Exercise instructions: Print the whole listing exactly as it appears, but skip the pictures.

Supplied information:
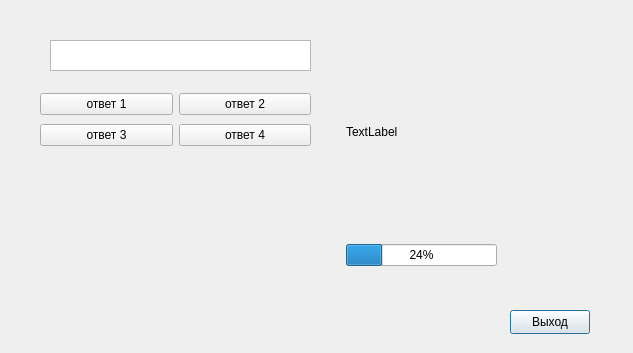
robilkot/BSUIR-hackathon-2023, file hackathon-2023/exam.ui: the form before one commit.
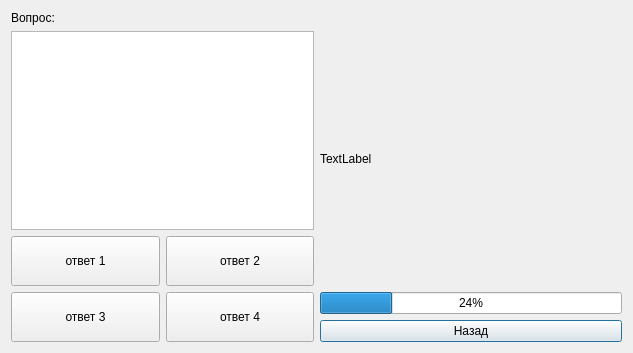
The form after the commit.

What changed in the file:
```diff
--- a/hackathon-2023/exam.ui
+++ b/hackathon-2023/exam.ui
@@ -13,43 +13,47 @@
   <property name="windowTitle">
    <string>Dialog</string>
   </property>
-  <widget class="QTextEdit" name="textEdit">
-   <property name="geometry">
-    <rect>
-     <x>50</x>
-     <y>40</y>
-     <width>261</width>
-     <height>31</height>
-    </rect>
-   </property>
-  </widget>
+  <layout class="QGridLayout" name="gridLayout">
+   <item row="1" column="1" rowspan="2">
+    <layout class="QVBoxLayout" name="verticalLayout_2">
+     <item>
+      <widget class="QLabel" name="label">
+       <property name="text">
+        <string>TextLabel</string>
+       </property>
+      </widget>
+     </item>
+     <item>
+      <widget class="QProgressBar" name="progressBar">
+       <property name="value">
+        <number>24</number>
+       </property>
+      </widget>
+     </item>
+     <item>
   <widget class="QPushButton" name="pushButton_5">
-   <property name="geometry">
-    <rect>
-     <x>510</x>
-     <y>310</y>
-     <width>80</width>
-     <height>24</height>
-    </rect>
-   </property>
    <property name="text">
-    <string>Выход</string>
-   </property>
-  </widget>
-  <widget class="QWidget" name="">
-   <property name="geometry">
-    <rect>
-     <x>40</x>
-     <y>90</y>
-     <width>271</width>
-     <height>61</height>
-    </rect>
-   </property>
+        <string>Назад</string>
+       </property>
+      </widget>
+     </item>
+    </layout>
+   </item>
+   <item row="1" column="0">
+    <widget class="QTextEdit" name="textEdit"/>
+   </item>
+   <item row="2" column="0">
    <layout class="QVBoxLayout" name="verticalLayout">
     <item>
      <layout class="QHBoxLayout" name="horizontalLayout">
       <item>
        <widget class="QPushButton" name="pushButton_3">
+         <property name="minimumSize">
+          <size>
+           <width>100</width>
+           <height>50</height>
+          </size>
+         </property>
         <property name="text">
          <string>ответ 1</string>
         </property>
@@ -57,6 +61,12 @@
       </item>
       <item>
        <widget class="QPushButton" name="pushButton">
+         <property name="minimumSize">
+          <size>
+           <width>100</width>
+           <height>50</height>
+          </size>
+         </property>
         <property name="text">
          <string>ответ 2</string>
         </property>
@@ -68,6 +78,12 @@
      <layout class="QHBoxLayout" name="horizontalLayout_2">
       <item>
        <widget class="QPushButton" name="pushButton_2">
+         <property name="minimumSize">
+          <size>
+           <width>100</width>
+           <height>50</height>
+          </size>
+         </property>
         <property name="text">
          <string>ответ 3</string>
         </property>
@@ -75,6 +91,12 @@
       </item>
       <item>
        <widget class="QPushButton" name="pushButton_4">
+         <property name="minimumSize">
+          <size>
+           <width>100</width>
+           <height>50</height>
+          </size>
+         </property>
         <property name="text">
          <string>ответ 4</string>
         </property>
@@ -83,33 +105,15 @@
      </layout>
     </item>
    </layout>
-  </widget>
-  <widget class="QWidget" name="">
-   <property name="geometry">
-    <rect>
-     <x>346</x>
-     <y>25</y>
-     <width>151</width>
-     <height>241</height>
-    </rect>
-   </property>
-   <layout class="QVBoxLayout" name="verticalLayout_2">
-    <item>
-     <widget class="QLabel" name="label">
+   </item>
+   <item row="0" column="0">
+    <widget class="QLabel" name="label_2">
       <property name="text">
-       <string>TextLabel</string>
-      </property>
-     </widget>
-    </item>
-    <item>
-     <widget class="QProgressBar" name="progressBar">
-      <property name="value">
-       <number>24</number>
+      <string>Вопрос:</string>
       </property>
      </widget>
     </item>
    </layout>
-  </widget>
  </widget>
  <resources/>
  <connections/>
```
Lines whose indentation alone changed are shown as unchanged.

Solved problem:
robilkot/BSUIR-hackathon-2023, file hackathon-2023/exam.ui: the form before one commit.
The form after the commit.

What changed in the file:
```diff
--- a/hackathon-2023/exam.ui
+++ b/hackathon-2023/exam.ui
@@ -13,43 +13,47 @@
   <property name="windowTitle">
    <string>Dialog</string>
   </property>
-  <widget class="QTextEdit" name="textEdit">
-   <property name="geometry">
-    <rect>
-     <x>50</x>
-     <y>40</y>
-     <width>261</width>
-     <height>31</height>
-    </rect>
-   </property>
-  </widget>
+  <layout class="QGridLayout" name="gridLayout">
+   <item row="1" column="1" rowspan="2">
+    <layout class="QVBoxLayout" name="verticalLayout_2">
+     <item>
+      <widget class="QLabel" name="label">
+       <property name="text">
+        <string>TextLabel</string>
+       </property>
+      </widget>
+     </item>
+     <item>
+      <widget class="QProgressBar" name="progressBar">
+       <property name="value">
+        <number>24</number>
+       </property>
+      </widget>
+     </item>
+     <item>
   <widget class="QPushButton" name="pushButton_5">
-   <property name="geometry">
-    <rect>
-     <x>510</x>
-     <y>310</y>
-     <width>80</width>
-     <height>24</height>
-    </rect>
-   </property>
    <property name="text">
-    <string>Выход</string>
-   </property>
-  </widget>
-  <widget class="QWidget" name="">
-   <property name="geometry">
-    <rect>
-     <x>40</x>
-     <y>90</y>
-     <width>271</width>
-     <height>61</height>
-    </rect>
-   </property>
+        <string>Назад</string>
+       </property>
+      </widget>
+     </item>
+    </layout>
+   </item>
+   <item row="1" column="0">
+    <widget class="QTextEdit" name="textEdit"/>
+   </item>
+   <item row="2" column="0">
    <layout class="QVBoxLayout" name="verticalLayout">
     <item>
      <layout class="QHBoxLayout" name="horizontalLayout">
       <item>
        <widget class="QPushButton" name="pushButton_3">
+         <property name="minimumSize">
+          <size>
+           <width>100</width>
+           <height>50</height>
+          </size>
+         </property>
         <property name="text">
          <string>ответ 1</string>
         </property>
@@ -57,6 +61,12 @@
       </item>
       <item>
        <widget class="QPushButton" name="pushButton">
+         <property name="minimumSize">
+          <size>
+           <width>100</width>
+           <height>50</height>
+          </size>
+         </property>
         <property name="text">
          <string>ответ 2</string>
         </property>
@@ -68,6 +78,12 @@
      <layout class="QHBoxLayout" name="horizontalLayout_2">
       <item>
        <widget class="QPushButton" name="pushButton_2">
+         <property name="minimumSize">
+          <size>
+           <width>100</width>
+           <height>50</height>
+          </size>
+         </property>
         <property name="text">
          <string>ответ 3</string>
         </property>
@@ -75,6 +91,12 @@
       </item>
       <item>
        <widget class="QPushButton" name="pushButton_4">
+         <property name="minimumSize">
+          <size>
+           <width>100</width>
+           <height>50</height>
+          </size>
+         </property>
         <property name="text">
          <string>ответ 4</string>
         </property>
@@ -83,33 +105,15 @@
      </layout>
     </item>
    </layout>
-  </widget>
-  <widget class="QWidget" name="">
-   <property name="geometry">
-    <rect>
-     <x>346</x>
-     <y>25</y>
-     <width>151</width>
-     <height>241</height>
-    </rect>
-   </property>
-   <layout class="QVBoxLayout" name="verticalLayout_2">
-    <item>
-     <widget class="QLabel" name="label">
+   </item>
+   <item row="0" column="0">
+    <widget class="QLabel" name="label_2">
       <property name="text">
-       <string>TextLabel</string>
-      </property>
-     </widget>
-    </item>
-    <item>
-     <widget class="QProgressBar" name="progressBar">
-      <property name="value">
-       <number>24</number>
+      <string>Вопрос:</string>
       </property>
      </widget>
     </item>
    </layout>
-  </widget>
  </widget>
  <resources/>
  <connections/>
```
Lines whose indentation alone changed are shown as unchanged.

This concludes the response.